Running the Shop With a Mechanic’s Expertise and a Woman’s Touch

Pasiana Rodríguez and the rest of Dacar Auto Radiator

She’s the boss. The team at Dacar Auto Radiator reports to Pasiana Rodríguez, including her husband, Darío Caro, to her right. (Photo by Silvina Sterin Pensel/EDLP)

Meet Pasiana Rodríguez, of Dacar Auto Radiator in Queens. Some customers who walk into the shop take one look at her and ask for the mechanic. Others try to woo her. But with a bit of patience, the strong-willed Dominican has established herself as the queen of radiators, auto repair and oil changes. An El Diario/La Prensa profile of this “mechanical goddess” by Silvina Sterin Pensel, appears translated from the Spanish below.

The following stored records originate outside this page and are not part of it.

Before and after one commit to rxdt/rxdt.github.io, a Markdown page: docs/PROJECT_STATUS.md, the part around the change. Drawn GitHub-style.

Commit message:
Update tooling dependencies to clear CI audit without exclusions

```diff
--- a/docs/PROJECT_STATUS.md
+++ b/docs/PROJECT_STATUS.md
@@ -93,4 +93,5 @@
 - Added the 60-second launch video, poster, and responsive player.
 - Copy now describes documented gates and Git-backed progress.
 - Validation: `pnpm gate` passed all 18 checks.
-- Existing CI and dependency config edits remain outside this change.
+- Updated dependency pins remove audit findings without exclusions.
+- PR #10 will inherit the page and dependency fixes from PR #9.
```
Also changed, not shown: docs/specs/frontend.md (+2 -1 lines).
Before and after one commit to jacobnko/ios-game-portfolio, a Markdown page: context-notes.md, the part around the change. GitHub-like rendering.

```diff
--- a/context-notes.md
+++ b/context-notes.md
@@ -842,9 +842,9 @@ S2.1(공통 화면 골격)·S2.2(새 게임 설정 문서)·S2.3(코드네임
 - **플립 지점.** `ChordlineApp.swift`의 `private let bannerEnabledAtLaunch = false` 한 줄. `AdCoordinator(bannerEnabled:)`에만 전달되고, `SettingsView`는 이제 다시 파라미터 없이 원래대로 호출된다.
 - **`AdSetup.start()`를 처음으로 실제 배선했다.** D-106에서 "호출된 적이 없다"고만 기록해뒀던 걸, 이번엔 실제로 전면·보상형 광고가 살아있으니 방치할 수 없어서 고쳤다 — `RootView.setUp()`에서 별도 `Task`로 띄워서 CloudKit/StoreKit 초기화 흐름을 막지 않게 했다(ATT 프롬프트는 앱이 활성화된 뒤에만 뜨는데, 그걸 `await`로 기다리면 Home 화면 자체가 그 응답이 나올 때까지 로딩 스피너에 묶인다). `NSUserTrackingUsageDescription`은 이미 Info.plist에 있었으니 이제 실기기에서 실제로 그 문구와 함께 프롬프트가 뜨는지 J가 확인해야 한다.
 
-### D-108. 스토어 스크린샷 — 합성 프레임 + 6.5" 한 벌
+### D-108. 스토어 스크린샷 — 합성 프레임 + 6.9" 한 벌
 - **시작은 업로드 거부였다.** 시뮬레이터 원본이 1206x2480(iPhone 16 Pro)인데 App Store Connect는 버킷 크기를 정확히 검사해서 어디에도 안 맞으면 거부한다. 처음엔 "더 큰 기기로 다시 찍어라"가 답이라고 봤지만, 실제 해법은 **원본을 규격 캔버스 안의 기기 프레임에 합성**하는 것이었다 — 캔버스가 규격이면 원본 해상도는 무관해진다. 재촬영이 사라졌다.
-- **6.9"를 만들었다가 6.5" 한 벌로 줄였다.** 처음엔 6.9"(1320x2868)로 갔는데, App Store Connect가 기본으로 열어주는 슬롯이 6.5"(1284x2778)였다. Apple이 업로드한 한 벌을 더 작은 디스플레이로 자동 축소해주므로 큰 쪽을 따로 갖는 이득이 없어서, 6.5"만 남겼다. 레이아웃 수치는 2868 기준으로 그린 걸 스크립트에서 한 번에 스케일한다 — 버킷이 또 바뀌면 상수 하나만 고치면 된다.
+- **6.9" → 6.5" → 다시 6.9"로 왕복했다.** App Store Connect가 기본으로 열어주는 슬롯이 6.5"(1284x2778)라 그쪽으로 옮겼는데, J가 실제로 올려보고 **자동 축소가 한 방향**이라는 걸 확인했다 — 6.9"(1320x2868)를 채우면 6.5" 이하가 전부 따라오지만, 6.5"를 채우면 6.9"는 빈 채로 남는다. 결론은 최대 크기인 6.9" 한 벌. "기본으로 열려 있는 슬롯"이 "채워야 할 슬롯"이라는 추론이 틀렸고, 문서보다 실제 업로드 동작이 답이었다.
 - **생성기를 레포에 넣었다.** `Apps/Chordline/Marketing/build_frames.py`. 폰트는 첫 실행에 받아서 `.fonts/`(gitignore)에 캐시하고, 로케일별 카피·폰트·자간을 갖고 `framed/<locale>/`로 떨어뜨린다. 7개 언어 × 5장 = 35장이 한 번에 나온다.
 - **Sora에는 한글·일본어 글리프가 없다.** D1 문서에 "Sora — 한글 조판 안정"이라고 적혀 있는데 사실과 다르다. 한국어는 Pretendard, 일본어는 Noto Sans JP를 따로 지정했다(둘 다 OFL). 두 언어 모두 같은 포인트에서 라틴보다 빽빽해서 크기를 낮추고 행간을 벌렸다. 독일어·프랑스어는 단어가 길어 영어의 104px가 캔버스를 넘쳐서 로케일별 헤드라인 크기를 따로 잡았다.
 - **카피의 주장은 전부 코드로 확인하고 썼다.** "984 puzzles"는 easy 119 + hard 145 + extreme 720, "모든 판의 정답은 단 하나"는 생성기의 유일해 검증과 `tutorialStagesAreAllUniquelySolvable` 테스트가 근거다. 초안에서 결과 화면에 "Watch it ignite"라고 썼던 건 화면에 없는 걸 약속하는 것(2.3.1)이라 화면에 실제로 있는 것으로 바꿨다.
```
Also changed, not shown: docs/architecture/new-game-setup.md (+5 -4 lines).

Cars move across ground dotted with potholes as big as craters. Drivers can do nothing but leave the steering wheel alone and see how their vehicles rock up, down and side to side.

Anyone with a love for his or her car would scream to high heaven at these streets full of potholes. But if any damage happens, this is the place to be: Willets Point, the New York Mecca for car mechanic shops. In this Queens neighborhood, more than 250 auto repair shops – one right up against another – compete to attract customers.

In this world of tires, clutches, and motors, testosterone clearly rules.  But the rules of the game change at the corner of 127th Street and 37th Avenue.  There, among the men’s guffaws you can hear a lighter, more crystalline laugh. The person who really wears the pants here is Pasiana Rodríguez, 42, the star mechanic at Dacar Auto Radiator.

Pasiana Rodríguez

Pasiana Rodríguez is the only female mechanic in Willets Point, Queens, a world dominated by men. (Photo by Silvina Sterin Pensel/EDLP)

Attractive and with a strong personality, this woman will not be intimidated by either the cars or their drivers. In the more than 15 years she has been doing this work, she has learned to master both.

“Some people think I’m a helper and ask me to call the mechanic,” she said. “When I tell them that’s me, they look at me with distrust. Others try to make a pass at me, but I don’t give them a chance. When all is said and done, everyone ends up accepting and respecting me.”

Her cell phone in hand, Rodríguez walks around the place asking for pieces from the auto parts workers and avoiding extension cables, drums full of lubricant, and all kinds of tools.  She can do an oil change blindfolded, and replace a radiator in an hour — or maybe two if it’s a BMW because, she explains, “they’re a little more complicated than a Honda or a Toyota.”

On her way to mastering the mysteries of vehicles, Rodríguez had a couple of accidents.

“This tooth here is an implant,” she says, touching one.  “A colleague broke it unintentionally while he was struggling with a parking brake cable that didn’t want to go into its place.  And another time an air conditioner exploded on me because I put in too much coolant.”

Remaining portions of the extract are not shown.